(Data shown)
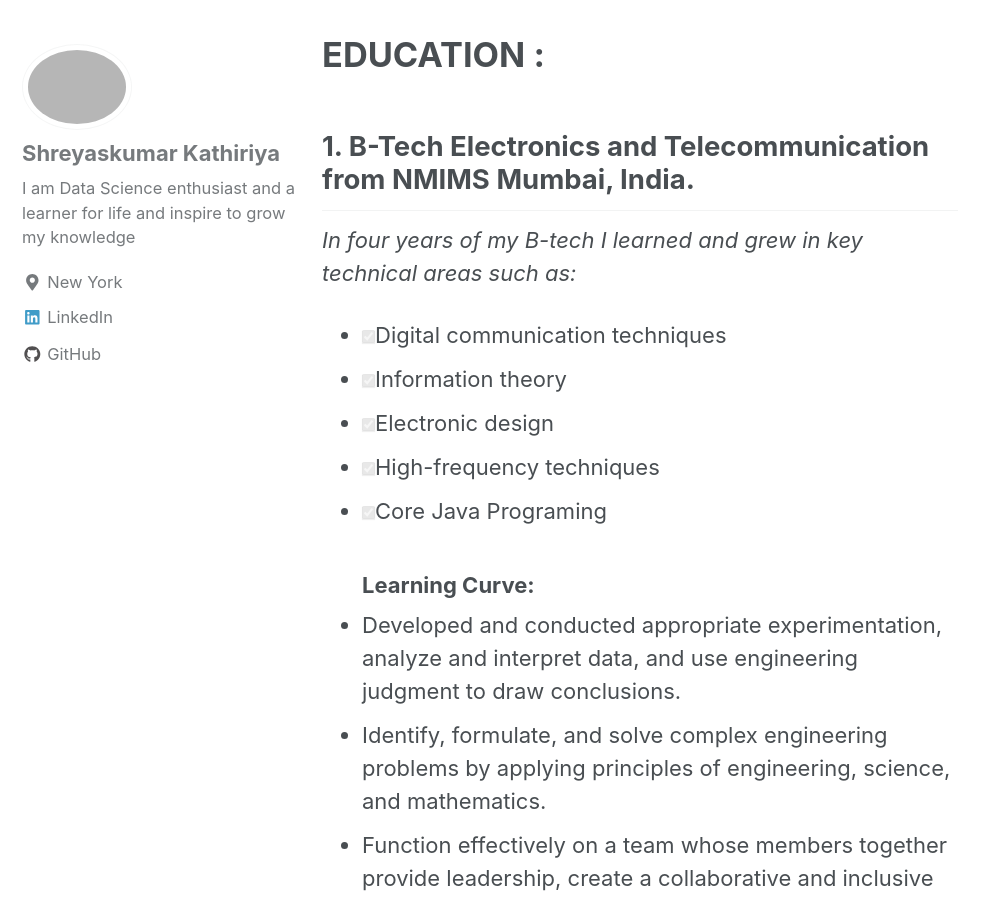
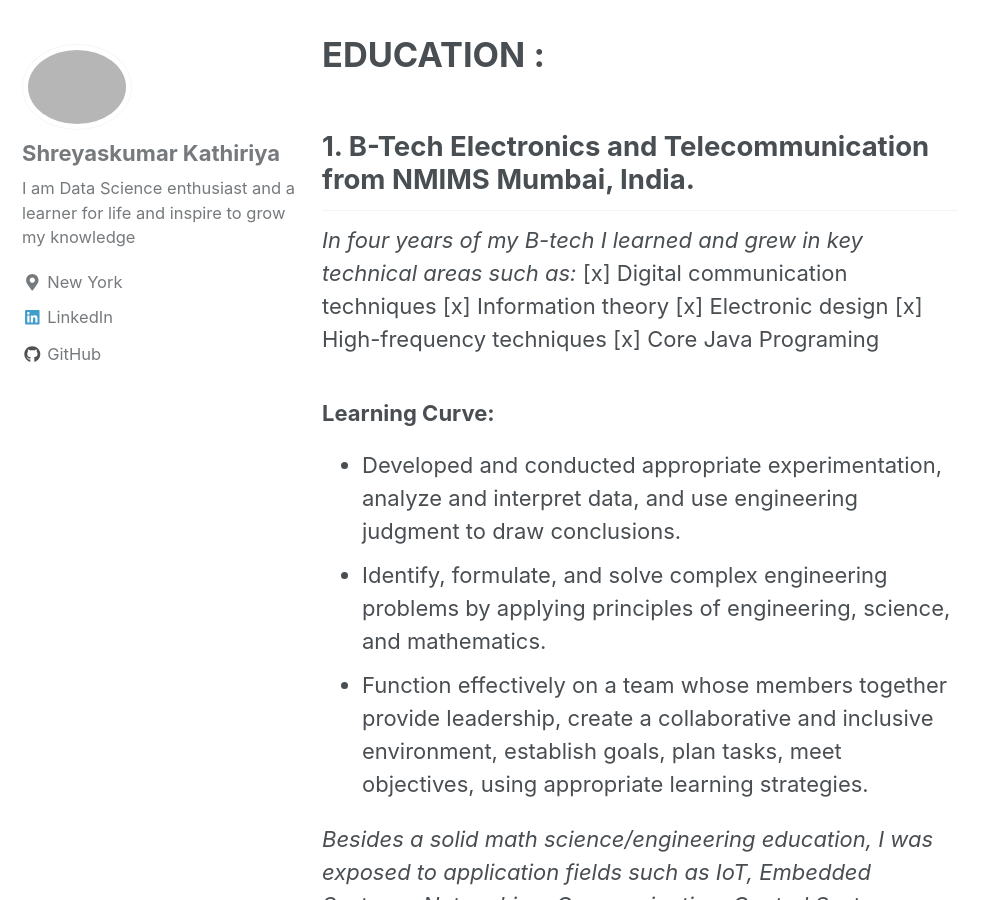
Before and after one commit to Shreyash1811/Shreyash1811.github.io, a Jekyll site: the page built from _pages/about.md, in a window 1280 px wide and 900 px high, scrolled down 1106 px. Shown: the whole window, without its empty margins (0-998 px from the left). Built offline with Jekyll 4.4.1, drawn with Linux system fonts in a browser that asks for light colours; nearby versions of some CDN libraries.

```diff
--- a/_pages/about.md
+++ b/_pages/about.md
@@ -10,11 +10,11 @@ I am a Data Science Enthusiast.
 # EDUCATION :
 ## 1. B-Tech Electronics and Telecommunication from NMIMS Mumbai, India.
  *In four years of my B-tech I learned and grew in key technical areas such as:*
- - [x] Digital communication techniques
- - [x] Information theory
- - [x] Electronic design
- - [x] High-frequency techniques
- - [x] Core Java Programing
+ [x] Digital communication techniques
+ [x] Information theory
+ [x] Electronic design
+ [x] High-frequency techniques
+ [x] Core Java Programing
 ### Learning Curve:
  - Developed and conducted appropriate experimentation, analyze and interpret data, and use engineering judgment to draw conclusions.
  - Identify, formulate, and solve complex engineering problems by applying principles of engineering, science, and mathematics.
```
(End Data shown)
▸ Task
A verbatim copy of the data, pictures removed, is the expected result.

▸ Output for this exercise
Before and after one commit to Shreyash1811/Shreyash1811.github.io, a Jekyll site: the page built from _pages/about.md, in a window 1280 px wide and 900 px high, scrolled down 1106 px. Shown: the whole window, without its empty margins (0-998 px from the left). Built offline with Jekyll 4.4.1, drawn with Linux system fonts in a browser that asks for light colours; nearby versions of some CDN libraries.

```diff
--- a/_pages/about.md
+++ b/_pages/about.md
@@ -10,11 +10,11 @@ I am a Data Science Enthusiast.
 # EDUCATION :
 ## 1. B-Tech Electronics and Telecommunication from NMIMS Mumbai, India.
  *In four years of my B-tech I learned and grew in key technical areas such as:*
- - [x] Digital communication techniques
- - [x] Information theory
- - [x] Electronic design
- - [x] High-frequency techniques
- - [x] Core Java Programing
+ [x] Digital communication techniques
+ [x] Information theory
+ [x] Electronic design
+ [x] High-frequency techniques
+ [x] Core Java Programing
 ### Learning Curve:
  - Developed and conducted appropriate experimentation, analyze and interpret data, and use engineering judgment to draw conclusions.
  - Identify, formulate, and solve complex engineering problems by applying principles of engineering, science, and mathematics.
```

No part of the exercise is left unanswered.